I own a Nitty Gritty washer / vacuum, and in 30 years, I needed to replace the fluid pump by myself. A few years back I got curious and bought a Nessie Vinyl Cleaner, which is quieter than the Nitty Gritty. Both machines do a great job when cleaning records purchased new. However, over the past three years, I bought about 400 used records that needed deeper cleaning. Only iSonic with 10 record capacity could handle such job. These machines require you to dry the records properly right after they’ve been cleaned. I heard people use microfiber, which is not easy to do when you cleaning bulk. The Nitty Gritty 400 watts vacuum did that job like a charm. For iSonic, I added little “Simple Green” (biodegradable non abrasive cleaner) to filtered water. The results on used records were so good, I decided to do my own library. It took a few weekends over a number of months, but the results were worth the trouble. For daily record playing, I use the Nessie. When using ultrasonic cleaners, please protect your ears from noise, and wear N95 if you use cleaning materials that elevate or evaporate.

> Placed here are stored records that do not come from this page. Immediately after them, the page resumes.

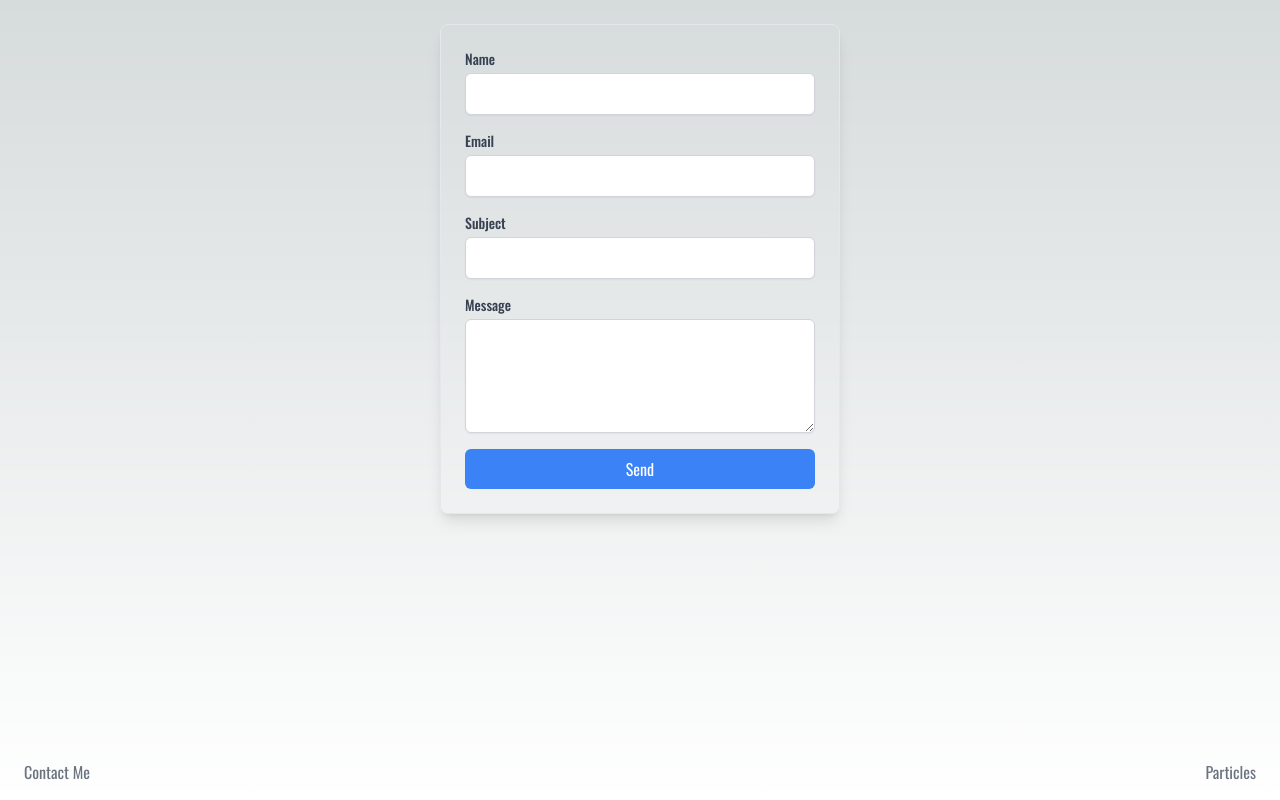
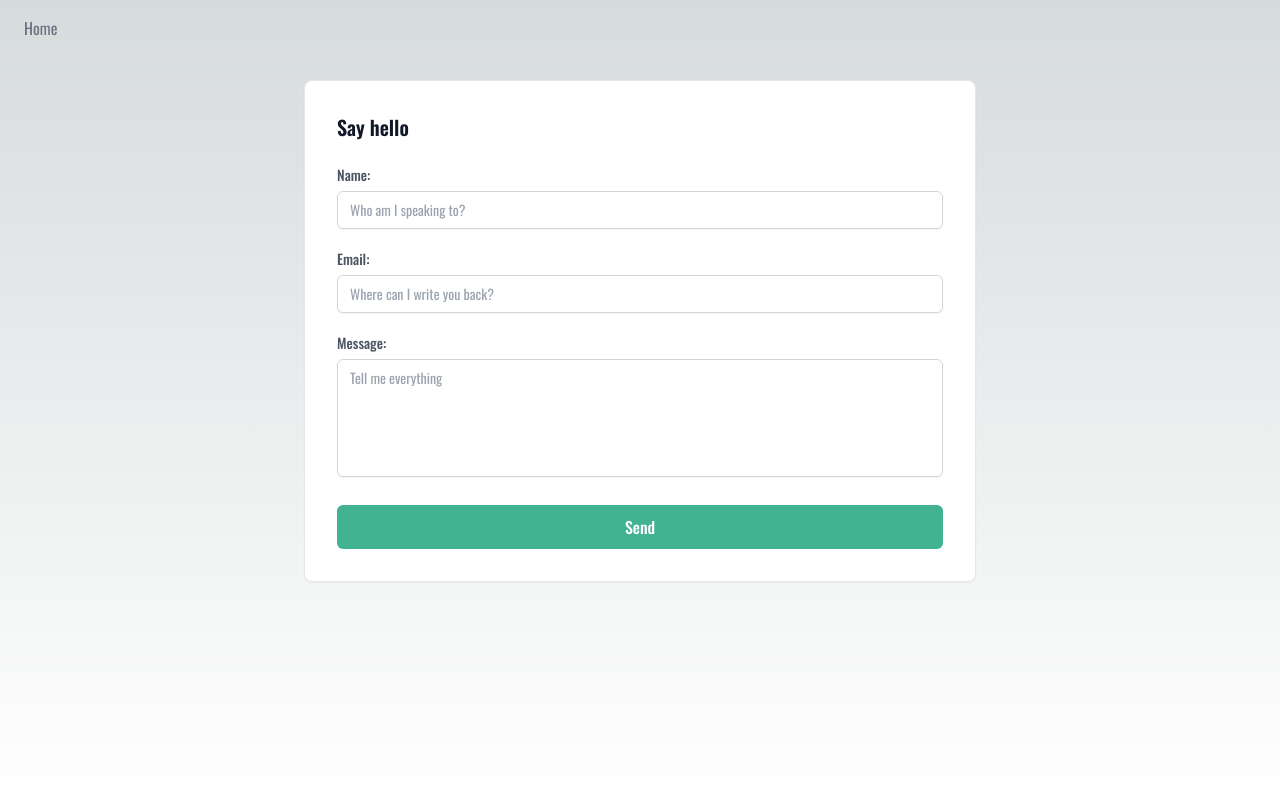
Before and after one commit to LQuintero/personal-page, a Next.js app: page /contact in a window 1280 px wide. Built offline with nearby package versions, Linux system fonts and the light colour scheme.

Commit message:
Implement ConditionalFooter to hide footer on the contact page; refactor ContactForm styles for consistency and improve layout structure with NavBar integration

```diff
--- /dev/null
+++ b/src/app/components/ConditionalFooter.tsx
@@ -0,0 +1,17 @@
+'use client';
+
+import { usePathname } from 'next/navigation';
+import Footer from './Footer';
+
+const ConditionalFooter: React.FC = () => {
+  const pathname = usePathname();
+
+  // Hide footer on contact page
+  if (pathname === '/contact') {
+    return null;
+  }
+
+  return <Footer />;
+};
+
+export default ConditionalFooter;
--- a/src/app/components/ContactForm.tsx
+++ b/src/app/components/ContactForm.tsx
@@ -2,6 +2,21 @@
 
 import React, { useState, useEffect, useRef } from 'react';
 import { useContactForm } from '../hooks/useContactForm';
+
+// Style constants - update these in one place to change styles across the form
+const styles = {
+  container: 'max-w-3xl mx-auto px-12 py-6',
+  form: 'space-y-5 border border-gray-200 rounded-lg shadow-sm bg-white p-8',
+  title: 'text-xl font-semibold text-gray-900 mb-6',
+  label: 'block text-sm font-medium text-gray-600 mb-1.5',
+  input: 'block w-full text-sm border border-gray-300 rounded-md shadow-sm px-3 py-2 text-gray-900 placeholder-gray-400 focus:outline-none focus:ring-1 focus:ring-gray-400 focus:border-gray-400 transition-colors',
+  textarea: 'block w-full text-sm border border-gray-300 rounded-md shadow-sm px-3 py-2 text-gray-900 placeholder-gray-400 focus:outline-none focus:ring-1 focus:ring-gray-400 focus:border-gray-400 transition-colors resize-none',
+  button: 'w-full bg-[#41b390] text-white text-base font-medium py-2.5 px-4 rounded-md hover:bg-[#369d7a] disabled:bg-[#41b390]/50 disabled:cursor-not-allowed transition-colors flex items-center justify-center',
+  alert: {
+    success: 'bg-green-50 border border-green-200 text-green-800 text-sm px-4 py-2.5 rounded mb-4',
+    error: 'bg-red-50 border border-red-200 text-red-800 text-sm px-4 py-2.5 rounded mb-4',
+  },
+};
 
 const ContactForm: React.FC = () => {
   const { formData, isLoading, error, handleChange, handleSubmit } = useContactForm();
@@ -12,7 +27,7 @@ const ContactForm: React.FC = () => {
   useEffect(() => {
     if (previousLoadingRef.current && !isLoading && !error) {
       // Form was just submitted successfully
-      const isFormEmpty = !formData.name && !formData.email && !formData.subject && !formData.message;
+      const isFormEmpty = !formData.name && !formData.email && !formData.message;
       if (isFormEmpty) {
         setShowSuccess(true);
         const timer = setTimeout(() => {
@@ -30,89 +45,80 @@ const ContactForm: React.FC = () => {
   };
 
   return (
-    <div className="max-w-md mx-auto p-6">
-      <form onSubmit={onSubmit} className="space-y-4 border rounded-lg shadow-lg p-6">
+    <div className={styles.container}>
+      <form onSubmit={onSubmit} className={styles.form}>
+        <h1 className={styles.title}>Say hello</h1>
+
         {showSuccess && (
-          <div className="bg-green-100 border border-green-400 text-green-700 px-4 py-3 rounded mb-4">
+          <div className={styles.alert.success}>
             Message sent successfully!
           </div>
         )}
 
         {error && (
-          <div className="bg-red-100 border border-red-400 text-red-700 px-4 py-3 rounded mb-4">
+          <div className={styles.alert.error}>
             {error}
           </div>
         )}
 
         <div>
-          <label htmlFor="name" className="block text-sm font-medium text-gray-700">Name</label>
+          <label htmlFor="name" className={styles.label}>Name:</label>
           <input
             type="text"
             id="name"
             name="name"
+            placeholder="Who am I speaking to?"
             value={formData.name}
             onChange={handleChange}
-            className="mt-1 block w-full border border-gray-300 rounded-md shadow-sm p-2 focus:ring-2 focus:ring-blue-500 focus:border-blue-500"
+            className={styles.input}
             required
             disabled={isLoading}
           />
         </div>
 
         <div>
-          <label htmlFor="email" className="block text-sm font-medium text-gray-700">Email</label>
+          <label htmlFor="email" className={styles.label}>Email:</label>
           <input
             type="email"
             id="email"
             name="email"
             value={formData.email}
+            placeholder="Where can I write you back?"
             onChange={handleChange}
-            className="mt-1 block w-full border border-gray-300 rounded-md shadow-sm p-2 focus:ring-2 focus:ring-blue-500 focus:border-blue-500"
+            className={styles.input}
             required
             disabled={isLoading}
           />
         </div>
 
         <div>
-          <label htmlFor="subject" className="block text-sm font-medium text-gray-700">Subject</label>
-          <input
-            type="text"
-            id="subject"
-            name="subject"
-            value={formData.subject}
-            onChange={handleChange}
-            className="mt-1 block w-full border border-gray-300 rounded-md shadow-sm p-2 focus:ring-2 focus:ring-blue-500 focus:border-blue-500"
-            required
-            disabled={isLoading}
-          />
-        </div>
-
-        <div>
-          <label htmlFor="message" className="block text-sm font-medium text-gray-700">Message</label>
+          <label htmlFor="message" className={styles.label}>Message:</label>
           <textarea
             id="message"
             name="message"
+            placeholder="Tell me everything"
             value={formData.message}
             onChange={handleChange}
-            className="mt-1 block w-full border border-gray-300 rounded-md shadow-sm p-2 focus:ring-2 focus:ring-blue-500 focus:border-blue-500"
-            rows={4}
+            className={styles.textarea}
+            rows={5}
             required
             disabled={isLoading}
           ></textarea>
         </div>
 
-        <div>
+        <div className="pt-2">
           <button
             type="submit"
             disabled={isLoading}
-            className="w-full bg-blue-500 text-white py-2 px-4 rounded-md hover:bg-blue-600 disabled:bg-blue-300 disabled:cursor-not-allowed transition-colors flex items-center justify-center"
+            className={styles.button}
           >
             {isLoading ? (
               <>
-                <svg className="animate-spin -ml-1 mr-3 h-5 w-5 text-white" xmlns="http://www.w3.org/2000/svg" fill="none" viewBox="0 0 24 24">
+                <svg className="animate-spin -ml-1 mr-2 h-4 w-4 text-white" xmlns="http://www.w3.org/2000/svg" fill="none" viewBox="0 0 24 24">
                   <circle className="opacity-25" cx="12" cy="12" r="10" stroke="currentColor" strokeWidth="4"></circle>
                   <path className="opacity-75" fill="currentColor" d="M4 12a8 8 0 018-8V0C5.373 0 0 5.373 0 12h4zm2 5.291A7.962 7.962 0 014 12H0c0 3.042 1.135 5.824 3 7.938l3-2.647z"></path>
                 </svg>
-                Sending...
+                <span className="text-sm">Sending...</span>
               </>
             ) : (
               'Send'
--- /dev/null
+++ b/src/app/components/NavBar.tsx
@@ -0,0 +1,20 @@
+'use client';
+
+import Link from 'next/link';
+
+const NavBar: React.FC = () => {
+  return (
+    <nav className="w-full py-4 px-6">
+      <div className="max-w-7xl mx-auto">
+        <Link
+          href="/"
+          className="text-gray-500 hover:text-white transition-colors duration-200"
+        >
+          Home
+        </Link>
+      </div>
+    </nav>
+  );
+};
+
+export default NavBar;
--- a/src/app/contact/page.tsx
+++ b/src/app/contact/page.tsx
@@ -2,9 +2,13 @@
 
 import React from 'react';
 import ContactForm  from '../components/ContactForm';
+import NavBar from '../components/NavBar';
 
 const Contact = () => (
-  <ContactForm />
+  <>
+    <NavBar />
+    <ContactForm />
+  </>
 );
 
 export default Contact;
--- a/src/app/hooks/useContactForm.ts
+++ b/src/app/hooks/useContactForm.ts
@@ -3,7 +3,6 @@ import { useState } from 'react';
 export interface ContactFormData {
   name: string;
   email: string;
-  subject: string;
   message: string;
 }
 
@@ -19,7 +18,6 @@ export interface UseContactFormReturn {
 const initialFormData: ContactFormData = {
   name: '',
   email: '',
-  subject: '',
   message: ''
 };
 
--- a/src/app/layout.tsx
+++ b/src/app/layout.tsx
@@ -1,7 +1,7 @@
 import type { Metadata } from "next";
 import { Oswald } from "next/font/google";
 import ErrorBoundaryWrapper from './components/ErrorBoundaryWrapper';
-import Footer from './components/Footer';
+import ConditionalFooter from './components/ConditionalFooter';
 import './styles/globals.css';
 
 const oswald = Oswald({ subsets: ["latin"] });
@@ -24,7 +24,7 @@ export default function RootLayout({
             <div className="flex-grow relative">
               {children}
             </div>
-            <Footer />
+            <ConditionalFooter />
           </div>
         </ErrorBoundaryWrapper>
       </body>
```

Enjoy

I own a Loricraft PRC4 that is extremely effective and easy to use. It’s not completely idiot-proof and it helps to be shown how to use it, but there are videos online by Mark Baker at Origin Live to show you how. I’ve done thousands of cleans and my son uses it as well. Records will be completely free of dirt and static and bone dry immediately after cleaning. The machine is relatively quiet, a gentle hum, so won’t disturb anyone.

The new Degritter https://degritter.com was crowdfunded. It is sold by my main dealer, who is very selective on what they sell, so I take that as a high compliment. I think it’s the first such machine they have sold in over 50 years of business. It’d meant to be very quiet and idiot-proof. It is slightly more expensive than the Loricraft, but takes up less space and is fully enclosed, so there is no risk of spillage and you can safely leave in your listening room.

The key feature to the Loricraft is the extremely powerful vacuum used to suck off the cleaning liquid. It uses a thread passing through the sucker to maintain enough distance, perhaps 0.5mm, to avoid it sticking to the record. It therefore provides much more suction than a unit with a wand or arm over the whole record.

The DeGritter filters the cleaning fluid as it operates, whereas I understand that standard industrial ultrasonic baths don’t and are best kept somewhere where spillage is not an issue.